*** Opening RECORDS SUPPLIED ***
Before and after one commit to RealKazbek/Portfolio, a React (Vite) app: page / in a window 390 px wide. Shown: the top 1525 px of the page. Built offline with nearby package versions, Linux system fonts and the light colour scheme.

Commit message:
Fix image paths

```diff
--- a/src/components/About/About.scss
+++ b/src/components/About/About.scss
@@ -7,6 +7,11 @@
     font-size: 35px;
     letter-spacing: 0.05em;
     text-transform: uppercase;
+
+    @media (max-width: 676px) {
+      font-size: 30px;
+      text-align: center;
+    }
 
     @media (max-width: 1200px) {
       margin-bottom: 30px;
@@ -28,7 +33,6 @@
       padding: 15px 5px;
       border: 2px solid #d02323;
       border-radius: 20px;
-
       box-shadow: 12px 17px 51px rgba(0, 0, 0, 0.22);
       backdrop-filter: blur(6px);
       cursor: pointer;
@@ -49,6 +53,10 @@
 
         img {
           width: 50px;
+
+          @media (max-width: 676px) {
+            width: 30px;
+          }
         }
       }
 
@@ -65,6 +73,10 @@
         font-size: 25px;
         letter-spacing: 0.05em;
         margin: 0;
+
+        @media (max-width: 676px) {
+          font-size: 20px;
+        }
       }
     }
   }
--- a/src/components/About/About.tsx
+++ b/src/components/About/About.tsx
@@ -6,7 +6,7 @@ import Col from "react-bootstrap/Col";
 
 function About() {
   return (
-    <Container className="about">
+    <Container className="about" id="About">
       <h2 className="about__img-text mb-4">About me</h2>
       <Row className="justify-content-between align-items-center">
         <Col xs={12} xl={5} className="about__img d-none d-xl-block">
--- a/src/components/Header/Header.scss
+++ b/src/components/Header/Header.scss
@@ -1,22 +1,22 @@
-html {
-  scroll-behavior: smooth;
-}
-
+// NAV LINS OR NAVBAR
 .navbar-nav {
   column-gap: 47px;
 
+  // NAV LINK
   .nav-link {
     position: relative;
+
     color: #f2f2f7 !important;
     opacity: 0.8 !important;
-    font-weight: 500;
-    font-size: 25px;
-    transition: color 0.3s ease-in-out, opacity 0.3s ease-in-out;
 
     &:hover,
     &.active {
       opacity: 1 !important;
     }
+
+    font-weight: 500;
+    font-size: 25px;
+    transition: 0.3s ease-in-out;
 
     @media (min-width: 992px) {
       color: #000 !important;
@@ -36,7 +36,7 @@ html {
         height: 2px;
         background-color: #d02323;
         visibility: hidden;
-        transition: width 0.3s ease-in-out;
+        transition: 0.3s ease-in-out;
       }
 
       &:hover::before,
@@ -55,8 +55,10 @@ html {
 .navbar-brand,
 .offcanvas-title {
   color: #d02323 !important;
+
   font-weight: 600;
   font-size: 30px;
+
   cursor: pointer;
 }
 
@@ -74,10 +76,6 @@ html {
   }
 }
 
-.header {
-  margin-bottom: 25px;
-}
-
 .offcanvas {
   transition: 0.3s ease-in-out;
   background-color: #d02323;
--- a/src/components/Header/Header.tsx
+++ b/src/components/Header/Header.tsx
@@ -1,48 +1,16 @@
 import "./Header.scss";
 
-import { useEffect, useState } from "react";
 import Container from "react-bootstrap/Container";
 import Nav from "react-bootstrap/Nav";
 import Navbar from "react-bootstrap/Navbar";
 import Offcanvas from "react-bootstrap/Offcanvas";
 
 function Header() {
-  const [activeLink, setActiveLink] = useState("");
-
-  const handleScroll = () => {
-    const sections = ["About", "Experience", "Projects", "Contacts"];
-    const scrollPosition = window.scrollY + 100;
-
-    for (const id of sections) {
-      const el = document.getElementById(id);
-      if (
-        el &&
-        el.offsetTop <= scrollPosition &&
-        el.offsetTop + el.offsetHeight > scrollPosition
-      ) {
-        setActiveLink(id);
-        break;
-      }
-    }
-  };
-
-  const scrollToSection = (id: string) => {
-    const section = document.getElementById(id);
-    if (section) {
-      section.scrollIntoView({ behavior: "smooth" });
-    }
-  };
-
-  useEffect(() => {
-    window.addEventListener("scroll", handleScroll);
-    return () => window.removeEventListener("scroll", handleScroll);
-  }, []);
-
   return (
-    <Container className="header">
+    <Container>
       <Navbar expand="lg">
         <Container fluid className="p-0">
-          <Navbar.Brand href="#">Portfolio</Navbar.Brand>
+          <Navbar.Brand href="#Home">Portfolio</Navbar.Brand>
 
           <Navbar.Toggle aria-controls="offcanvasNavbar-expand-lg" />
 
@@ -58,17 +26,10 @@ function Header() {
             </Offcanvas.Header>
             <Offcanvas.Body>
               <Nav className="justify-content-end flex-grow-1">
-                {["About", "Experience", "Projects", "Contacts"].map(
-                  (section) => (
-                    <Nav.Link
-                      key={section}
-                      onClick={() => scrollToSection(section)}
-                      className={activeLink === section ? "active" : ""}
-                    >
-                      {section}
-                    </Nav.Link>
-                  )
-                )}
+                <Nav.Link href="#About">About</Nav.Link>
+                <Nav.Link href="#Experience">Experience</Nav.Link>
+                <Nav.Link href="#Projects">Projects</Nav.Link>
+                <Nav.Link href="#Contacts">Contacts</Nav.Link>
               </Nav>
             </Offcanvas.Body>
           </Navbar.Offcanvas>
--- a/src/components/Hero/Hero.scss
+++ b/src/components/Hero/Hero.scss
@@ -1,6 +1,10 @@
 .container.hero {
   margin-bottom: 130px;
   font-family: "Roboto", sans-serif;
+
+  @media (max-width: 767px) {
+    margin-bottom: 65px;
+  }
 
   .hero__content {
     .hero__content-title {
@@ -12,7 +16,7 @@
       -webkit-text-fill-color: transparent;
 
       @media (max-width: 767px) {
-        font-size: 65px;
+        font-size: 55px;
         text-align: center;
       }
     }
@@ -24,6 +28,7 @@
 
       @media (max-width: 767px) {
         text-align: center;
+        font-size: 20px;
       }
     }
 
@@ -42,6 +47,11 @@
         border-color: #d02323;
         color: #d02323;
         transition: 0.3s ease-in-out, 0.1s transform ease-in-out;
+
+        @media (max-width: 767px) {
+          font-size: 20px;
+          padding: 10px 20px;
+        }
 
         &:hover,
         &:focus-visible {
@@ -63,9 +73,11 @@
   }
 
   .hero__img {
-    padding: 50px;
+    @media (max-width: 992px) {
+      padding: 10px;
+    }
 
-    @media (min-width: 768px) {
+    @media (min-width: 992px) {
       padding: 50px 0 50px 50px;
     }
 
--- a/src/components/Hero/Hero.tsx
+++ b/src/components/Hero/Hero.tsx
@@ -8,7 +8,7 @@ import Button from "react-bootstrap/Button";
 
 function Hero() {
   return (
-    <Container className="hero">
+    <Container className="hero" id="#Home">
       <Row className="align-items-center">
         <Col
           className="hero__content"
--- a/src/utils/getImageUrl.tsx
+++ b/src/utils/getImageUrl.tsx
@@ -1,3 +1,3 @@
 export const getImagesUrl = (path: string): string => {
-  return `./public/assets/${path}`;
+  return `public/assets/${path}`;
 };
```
*** Closing RECORDS SUPPLIED ***
» WHAT THE EXERCISE ASKS
Output each of the records exactly as it stands above.

» ANSWER
Before and after one commit to RealKazbek/Portfolio, a React (Vite) app: page / in a window 390 px wide. Shown: the top 1525 px of the page. Built offline with nearby package versions, Linux system fonts and the light colour scheme.

Commit message:
Fix image paths

```diff
--- a/src/components/About/About.scss
+++ b/src/components/About/About.scss
@@ -7,6 +7,11 @@
     font-size: 35px;
     letter-spacing: 0.05em;
     text-transform: uppercase;
+
+    @media (max-width: 676px) {
+      font-size: 30px;
+      text-align: center;
+    }
 
     @media (max-width: 1200px) {
       margin-bottom: 30px;
@@ -28,7 +33,6 @@
       padding: 15px 5px;
       border: 2px solid #d02323;
       border-radius: 20px;
-
       box-shadow: 12px 17px 51px rgba(0, 0, 0, 0.22);
       backdrop-filter: blur(6px);
       cursor: pointer;
@@ -49,6 +53,10 @@
 
         img {
           width: 50px;
+
+          @media (max-width: 676px) {
+            width: 30px;
+          }
         }
       }
 
@@ -65,6 +73,10 @@
         font-size: 25px;
         letter-spacing: 0.05em;
         margin: 0;
+
+        @media (max-width: 676px) {
+          font-size: 20px;
+        }
       }
     }
   }
--- a/src/components/About/About.tsx
+++ b/src/components/About/About.tsx
@@ -6,7 +6,7 @@ import Col from "react-bootstrap/Col";
 
 function About() {
   return (
-    <Container className="about">
+    <Container className="about" id="About">
       <h2 className="about__img-text mb-4">About me</h2>
       <Row className="justify-content-between align-items-center">
         <Col xs={12} xl={5} className="about__img d-none d-xl-block">
--- a/src/components/Header/Header.scss
+++ b/src/components/Header/Header.scss
@@ -1,22 +1,22 @@
-html {
-  scroll-behavior: smooth;
-}
-
+// NAV LINS OR NAVBAR
 .navbar-nav {
   column-gap: 47px;
 
+  // NAV LINK
   .nav-link {
     position: relative;
+
     color: #f2f2f7 !important;
     opacity: 0.8 !important;
-    font-weight: 500;
-    font-size: 25px;
-    transition: color 0.3s ease-in-out, opacity 0.3s ease-in-out;
 
     &:hover,
     &.active {
       opacity: 1 !important;
     }
+
+    font-weight: 500;
+    font-size: 25px;
+    transition: 0.3s ease-in-out;
 
     @media (min-width: 992px) {
       color: #000 !important;
@@ -36,7 +36,7 @@ html {
         height: 2px;
         background-color: #d02323;
         visibility: hidden;
-        transition: width 0.3s ease-in-out;
+        transition: 0.3s ease-in-out;
       }
 
       &:hover::before,
@@ -55,8 +55,10 @@ html {
 .navbar-brand,
 .offcanvas-title {
   color: #d02323 !important;
+
   font-weight: 600;
   font-size: 30px;
+
   cursor: pointer;
 }
 
@@ -74,10 +76,6 @@ html {
   }
 }
 
-.header {
-  margin-bottom: 25px;
-}
-
 .offcanvas {
   transition: 0.3s ease-in-out;
   background-color: #d02323;
--- a/src/components/Header/Header.tsx
+++ b/src/components/Header/Header.tsx
@@ -1,48 +1,16 @@
 import "./Header.scss";
 
-import { useEffect, useState } from "react";
 import Container from "react-bootstrap/Container";
 import Nav from "react-bootstrap/Nav";
 import Navbar from "react-bootstrap/Navbar";
 import Offcanvas from "react-bootstrap/Offcanvas";
 
 function Header() {
-  const [activeLink, setActiveLink] = useState("");
-
-  const handleScroll = () => {
-    const sections = ["About", "Experience", "Projects", "Contacts"];
-    const scrollPosition = window.scrollY + 100;
-
-    for (const id of sections) {
-      const el = document.getElementById(id);
-      if (
-        el &&
-        el.offsetTop <= scrollPosition &&
-        el.offsetTop + el.offsetHeight > scrollPosition
-      ) {
-        setActiveLink(id);
-        break;
-      }
-    }
-  };
-
-  const scrollToSection = (id: string) => {
-    const section = document.getElementById(id);
-    if (section) {
-      section.scrollIntoView({ behavior: "smooth" });
-    }
-  };
-
-  useEffect(() => {
-    window.addEventListener("scroll", handleScroll);
-    return () => window.removeEventListener("scroll", handleScroll);
-  }, []);
-
   return (
-    <Container className="header">
+    <Container>
       <Navbar expand="lg">
         <Container fluid className="p-0">
-          <Navbar.Brand href="#">Portfolio</Navbar.Brand>
+          <Navbar.Brand href="#Home">Portfolio</Navbar.Brand>
 
           <Navbar.Toggle aria-controls="offcanvasNavbar-expand-lg" />
 
@@ -58,17 +26,10 @@ function Header() {
             </Offcanvas.Header>
             <Offcanvas.Body>
               <Nav className="justify-content-end flex-grow-1">
-                {["About", "Experience", "Projects", "Contacts"].map(
-                  (section) => (
-                    <Nav.Link
-                      key={section}
-                      onClick={() => scrollToSection(section)}
-                      className={activeLink === section ? "active" : ""}
-                    >
-                      {section}
-                    </Nav.Link>
-                  )
-                )}
+                <Nav.Link href="#About">About</Nav.Link>
+                <Nav.Link href="#Experience">Experience</Nav.Link>
+                <Nav.Link href="#Projects">Projects</Nav.Link>
+                <Nav.Link href="#Contacts">Contacts</Nav.Link>
               </Nav>
             </Offcanvas.Body>
           </Navbar.Offcanvas>
--- a/src/components/Hero/Hero.scss
+++ b/src/components/Hero/Hero.scss
@@ -1,6 +1,10 @@
 .container.hero {
   margin-bottom: 130px;
   font-family: "Roboto", sans-serif;
+
+  @media (max-width: 767px) {
+    margin-bottom: 65px;
+  }
 
   .hero__content {
     .hero__content-title {
@@ -12,7 +16,7 @@
       -webkit-text-fill-color: transparent;
 
       @media (max-width: 767px) {
-        font-size: 65px;
+        font-size: 55px;
         text-align: center;
       }
     }
@@ -24,6 +28,7 @@
 
       @media (max-width: 767px) {
         text-align: center;
+        font-size: 20px;
       }
     }
 
@@ -42,6 +47,11 @@
         border-color: #d02323;
         color: #d02323;
         transition: 0.3s ease-in-out, 0.1s transform ease-in-out;
+
+        @media (max-width: 767px) {
+          font-size: 20px;
+          padding: 10px 20px;
+        }
 
         &:hover,
         &:focus-visible {
@@ -63,9 +73,11 @@
   }
 
   .hero__img {
-    padding: 50px;
+    @media (max-width: 992px) {
+      padding: 10px;
+    }
 
-    @media (min-width: 768px) {
+    @media (min-width: 992px) {
       padding: 50px 0 50px 50px;
     }
 
--- a/src/components/Hero/Hero.tsx
+++ b/src/components/Hero/Hero.tsx
@@ -8,7 +8,7 @@ import Button from "react-bootstrap/Button";
 
 function Hero() {
   return (
-    <Container className="hero">
+    <Container className="hero" id="#Home">
       <Row className="align-items-center">
         <Col
           className="hero__content"
--- a/src/utils/getImageUrl.tsx
+++ b/src/utils/getImageUrl.tsx
@@ -1,3 +1,3 @@
 export const getImagesUrl = (path: string): string => {
-  return `./public/assets/${path}`;
+  return `public/assets/${path}`;
 };
```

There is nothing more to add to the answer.